We reject the contention of the Town that, although the CBA authorizes the arbitrator to determine that the imposed punishment is “unreasonable, arbitrary or capricious,” it does not authorize the arbitrator to modify an imposed penalty or fashion a new penalty. The CBA specifically provides that, “where the penalty imposed is found to be unreasonable, arbitrary or capricious,” the arbitrator may make a determination “with respect to the penalty imposed upon the grievant․” The Town's contention that an arbitrator who determines that the imposed penalty is unreasonable, arbitrary or capricious must remit the matter to the Town for the purpose of fashioning a different penalty conflicts with the provision in Article 19 of the CBA that “[t]he decision of the arbitrator shall be final and binding upon both parties to the dispute.” In any event, we note that it is the arbitrator, not the trial court or this Court, that is “charged with the interpretation and application of the [CBA]” (New York City Tr. Auth., 6 NY3d at 336; see Matter of New York State Correctional Officers & Police Benevolent Assn. v State of New York, 94 N.Y.2d 321, 326–327). “[C]ourts may not set aside an award because [they] feel that the arbitrator's interpretation disregards the apparent, or even the plain, meaning of the words or resulted from a misapplication of settled legal principles” (Rochester City School Dist. v. Rochester Teachers Assn., 41 N.Y.2d 578, 582; see Binghamton Civ. Serv. Forum v City of Binghamton, 44 N.Y.2d 23, 30). Here, “[a]lthough a different construction could have been accorded to the subject provision of the [CBA], ․ it cannot be stated that the arbitrator gave a completely irrational construction to the provision in dispute and, in effect, exceeded [his] authority by making a new contract for the parties” (Matter of New York City Tr. Auth. v Local 100, Transp. Workers Union of Am., 127 A.D.2d 596, 597, lv denied 70 N.Y.2d 604).
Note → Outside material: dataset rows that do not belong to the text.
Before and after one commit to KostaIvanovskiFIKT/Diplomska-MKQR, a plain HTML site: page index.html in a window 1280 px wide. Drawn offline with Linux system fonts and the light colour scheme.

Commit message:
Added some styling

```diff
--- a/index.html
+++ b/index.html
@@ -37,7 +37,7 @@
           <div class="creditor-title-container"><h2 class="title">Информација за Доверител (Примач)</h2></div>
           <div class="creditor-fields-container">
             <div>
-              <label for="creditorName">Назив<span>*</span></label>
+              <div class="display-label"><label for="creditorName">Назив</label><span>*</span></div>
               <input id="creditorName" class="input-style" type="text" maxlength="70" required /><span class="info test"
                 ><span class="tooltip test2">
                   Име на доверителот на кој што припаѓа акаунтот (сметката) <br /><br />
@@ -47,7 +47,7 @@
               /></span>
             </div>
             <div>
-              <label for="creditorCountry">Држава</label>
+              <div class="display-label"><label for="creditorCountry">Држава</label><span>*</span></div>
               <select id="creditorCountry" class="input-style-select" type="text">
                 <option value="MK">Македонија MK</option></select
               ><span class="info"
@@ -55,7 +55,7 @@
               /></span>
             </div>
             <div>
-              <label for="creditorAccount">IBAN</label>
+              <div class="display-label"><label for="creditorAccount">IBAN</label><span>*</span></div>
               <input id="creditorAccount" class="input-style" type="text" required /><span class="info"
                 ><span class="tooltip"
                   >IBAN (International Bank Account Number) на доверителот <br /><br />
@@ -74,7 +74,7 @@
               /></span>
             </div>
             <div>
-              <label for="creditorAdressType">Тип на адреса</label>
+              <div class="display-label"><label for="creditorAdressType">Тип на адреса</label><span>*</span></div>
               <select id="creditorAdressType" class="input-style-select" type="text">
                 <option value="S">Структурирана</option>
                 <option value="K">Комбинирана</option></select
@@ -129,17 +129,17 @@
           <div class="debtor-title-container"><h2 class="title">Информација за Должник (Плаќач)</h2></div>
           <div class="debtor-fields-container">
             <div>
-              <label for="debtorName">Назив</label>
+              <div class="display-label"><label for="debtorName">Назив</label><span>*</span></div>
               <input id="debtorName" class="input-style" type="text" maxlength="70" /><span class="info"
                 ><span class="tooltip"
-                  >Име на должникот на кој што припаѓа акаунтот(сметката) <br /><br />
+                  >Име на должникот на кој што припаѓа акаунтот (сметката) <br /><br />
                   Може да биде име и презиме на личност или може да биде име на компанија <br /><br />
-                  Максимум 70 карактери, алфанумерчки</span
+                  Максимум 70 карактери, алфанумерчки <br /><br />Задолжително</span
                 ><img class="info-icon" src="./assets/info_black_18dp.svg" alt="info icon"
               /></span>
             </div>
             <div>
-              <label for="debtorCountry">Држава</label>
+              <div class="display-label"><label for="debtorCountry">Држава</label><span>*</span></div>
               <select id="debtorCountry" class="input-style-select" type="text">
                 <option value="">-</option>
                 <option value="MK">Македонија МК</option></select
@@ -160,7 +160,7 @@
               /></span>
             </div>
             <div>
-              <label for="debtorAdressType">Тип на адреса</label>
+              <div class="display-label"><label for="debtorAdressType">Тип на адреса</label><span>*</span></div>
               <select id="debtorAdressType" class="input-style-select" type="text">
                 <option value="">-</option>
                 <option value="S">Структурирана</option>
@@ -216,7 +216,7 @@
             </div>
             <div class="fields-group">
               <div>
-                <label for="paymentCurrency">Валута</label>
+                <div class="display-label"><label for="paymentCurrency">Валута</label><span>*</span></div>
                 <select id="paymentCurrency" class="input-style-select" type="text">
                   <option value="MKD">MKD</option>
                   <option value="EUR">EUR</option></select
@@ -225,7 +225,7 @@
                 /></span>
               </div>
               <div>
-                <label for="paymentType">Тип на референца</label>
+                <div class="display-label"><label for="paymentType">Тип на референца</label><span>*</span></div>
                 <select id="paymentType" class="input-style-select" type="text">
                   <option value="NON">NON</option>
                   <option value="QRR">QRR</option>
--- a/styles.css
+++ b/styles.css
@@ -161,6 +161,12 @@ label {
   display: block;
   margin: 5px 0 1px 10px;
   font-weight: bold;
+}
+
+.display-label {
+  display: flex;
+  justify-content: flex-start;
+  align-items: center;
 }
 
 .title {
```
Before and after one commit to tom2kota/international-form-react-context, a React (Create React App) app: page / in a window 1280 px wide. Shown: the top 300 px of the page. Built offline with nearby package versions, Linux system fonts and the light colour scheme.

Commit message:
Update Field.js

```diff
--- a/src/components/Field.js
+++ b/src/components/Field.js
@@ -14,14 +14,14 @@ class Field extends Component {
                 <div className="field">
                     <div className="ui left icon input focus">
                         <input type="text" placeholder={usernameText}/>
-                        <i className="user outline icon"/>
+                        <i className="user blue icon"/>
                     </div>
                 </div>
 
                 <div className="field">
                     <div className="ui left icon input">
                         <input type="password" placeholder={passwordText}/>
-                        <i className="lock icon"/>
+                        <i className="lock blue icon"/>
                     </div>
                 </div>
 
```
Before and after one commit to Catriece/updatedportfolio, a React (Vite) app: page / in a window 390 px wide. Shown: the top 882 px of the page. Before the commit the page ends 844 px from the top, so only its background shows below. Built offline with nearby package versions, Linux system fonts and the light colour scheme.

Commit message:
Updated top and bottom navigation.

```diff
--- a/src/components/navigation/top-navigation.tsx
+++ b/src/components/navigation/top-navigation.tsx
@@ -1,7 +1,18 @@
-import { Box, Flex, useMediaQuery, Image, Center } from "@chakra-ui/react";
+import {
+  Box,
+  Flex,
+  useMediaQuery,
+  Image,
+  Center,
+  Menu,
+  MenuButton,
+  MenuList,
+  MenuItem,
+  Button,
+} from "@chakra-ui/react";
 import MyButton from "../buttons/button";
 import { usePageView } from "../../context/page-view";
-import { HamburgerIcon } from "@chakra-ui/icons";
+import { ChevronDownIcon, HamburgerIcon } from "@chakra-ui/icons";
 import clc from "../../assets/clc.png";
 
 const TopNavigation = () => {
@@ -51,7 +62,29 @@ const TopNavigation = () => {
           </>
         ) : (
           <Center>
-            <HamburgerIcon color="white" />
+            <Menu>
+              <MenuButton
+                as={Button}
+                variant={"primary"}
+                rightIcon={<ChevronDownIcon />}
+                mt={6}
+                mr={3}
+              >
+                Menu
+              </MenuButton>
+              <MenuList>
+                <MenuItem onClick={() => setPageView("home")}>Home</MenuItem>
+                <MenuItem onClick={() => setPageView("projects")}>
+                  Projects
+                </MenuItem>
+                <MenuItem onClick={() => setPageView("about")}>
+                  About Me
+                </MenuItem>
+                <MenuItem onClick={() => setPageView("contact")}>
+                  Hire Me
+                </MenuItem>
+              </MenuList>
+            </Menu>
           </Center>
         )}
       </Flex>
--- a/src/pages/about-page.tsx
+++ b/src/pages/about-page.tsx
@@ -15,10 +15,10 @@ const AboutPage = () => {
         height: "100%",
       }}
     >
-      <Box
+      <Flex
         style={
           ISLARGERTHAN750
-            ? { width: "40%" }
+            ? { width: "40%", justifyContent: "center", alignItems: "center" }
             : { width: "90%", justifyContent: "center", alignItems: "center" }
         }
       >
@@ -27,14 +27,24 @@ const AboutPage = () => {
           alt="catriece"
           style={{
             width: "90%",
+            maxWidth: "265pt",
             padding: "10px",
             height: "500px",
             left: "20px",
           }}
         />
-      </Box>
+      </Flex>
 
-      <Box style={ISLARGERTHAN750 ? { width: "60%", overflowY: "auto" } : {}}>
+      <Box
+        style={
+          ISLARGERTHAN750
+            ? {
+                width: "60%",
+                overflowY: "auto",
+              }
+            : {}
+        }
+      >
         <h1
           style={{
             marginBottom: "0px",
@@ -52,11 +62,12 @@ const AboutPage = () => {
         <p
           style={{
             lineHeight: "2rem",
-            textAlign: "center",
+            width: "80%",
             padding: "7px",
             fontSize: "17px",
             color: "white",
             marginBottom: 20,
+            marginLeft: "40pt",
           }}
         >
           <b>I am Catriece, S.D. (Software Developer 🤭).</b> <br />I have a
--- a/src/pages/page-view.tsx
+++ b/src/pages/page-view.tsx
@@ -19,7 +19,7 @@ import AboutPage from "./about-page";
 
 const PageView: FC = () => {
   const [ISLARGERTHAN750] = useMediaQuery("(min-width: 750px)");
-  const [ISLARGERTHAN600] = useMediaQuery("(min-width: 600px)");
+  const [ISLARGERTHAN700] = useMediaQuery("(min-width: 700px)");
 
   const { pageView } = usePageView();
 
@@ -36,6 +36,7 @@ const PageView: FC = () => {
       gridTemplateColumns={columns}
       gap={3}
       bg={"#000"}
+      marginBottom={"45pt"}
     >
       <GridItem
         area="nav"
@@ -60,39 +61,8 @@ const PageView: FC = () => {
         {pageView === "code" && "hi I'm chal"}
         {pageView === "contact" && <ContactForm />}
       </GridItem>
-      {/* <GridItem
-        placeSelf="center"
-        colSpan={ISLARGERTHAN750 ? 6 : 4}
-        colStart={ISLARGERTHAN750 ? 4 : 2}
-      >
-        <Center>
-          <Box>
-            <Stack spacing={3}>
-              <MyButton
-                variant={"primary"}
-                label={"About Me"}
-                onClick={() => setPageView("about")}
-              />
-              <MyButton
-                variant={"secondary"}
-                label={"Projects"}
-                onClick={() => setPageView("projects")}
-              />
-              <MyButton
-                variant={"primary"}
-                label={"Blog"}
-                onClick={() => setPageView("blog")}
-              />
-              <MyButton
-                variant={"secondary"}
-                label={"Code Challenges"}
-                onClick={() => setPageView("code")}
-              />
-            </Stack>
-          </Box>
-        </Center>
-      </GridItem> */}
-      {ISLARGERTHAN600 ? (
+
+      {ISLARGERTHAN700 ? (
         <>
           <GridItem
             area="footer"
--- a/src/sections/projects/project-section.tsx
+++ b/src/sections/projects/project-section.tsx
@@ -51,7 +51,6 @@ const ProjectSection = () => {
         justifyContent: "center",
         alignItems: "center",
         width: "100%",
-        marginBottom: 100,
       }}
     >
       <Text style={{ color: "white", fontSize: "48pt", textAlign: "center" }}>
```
Further, although the CBA does not explicitly authorize an arbitrator to substitute an appropriate penalty upon determining that the penalty imposed by the Town is unreasonable, arbitrary or capricious, there is likewise no such “specifically enumerated limitation on the arbitrator's power” (New York City Tr. Auth., 6 NY3d at 336; see North Country Community Coll. Assn. of Professionals, 29 AD3d at 1062). We therefore conclude that the arbitrator did not exceed his authority in modifying the grievant's penalty from a permanent demotion to a demotion for a term of one year.
Patricia L. Morgan
Clerk of the Court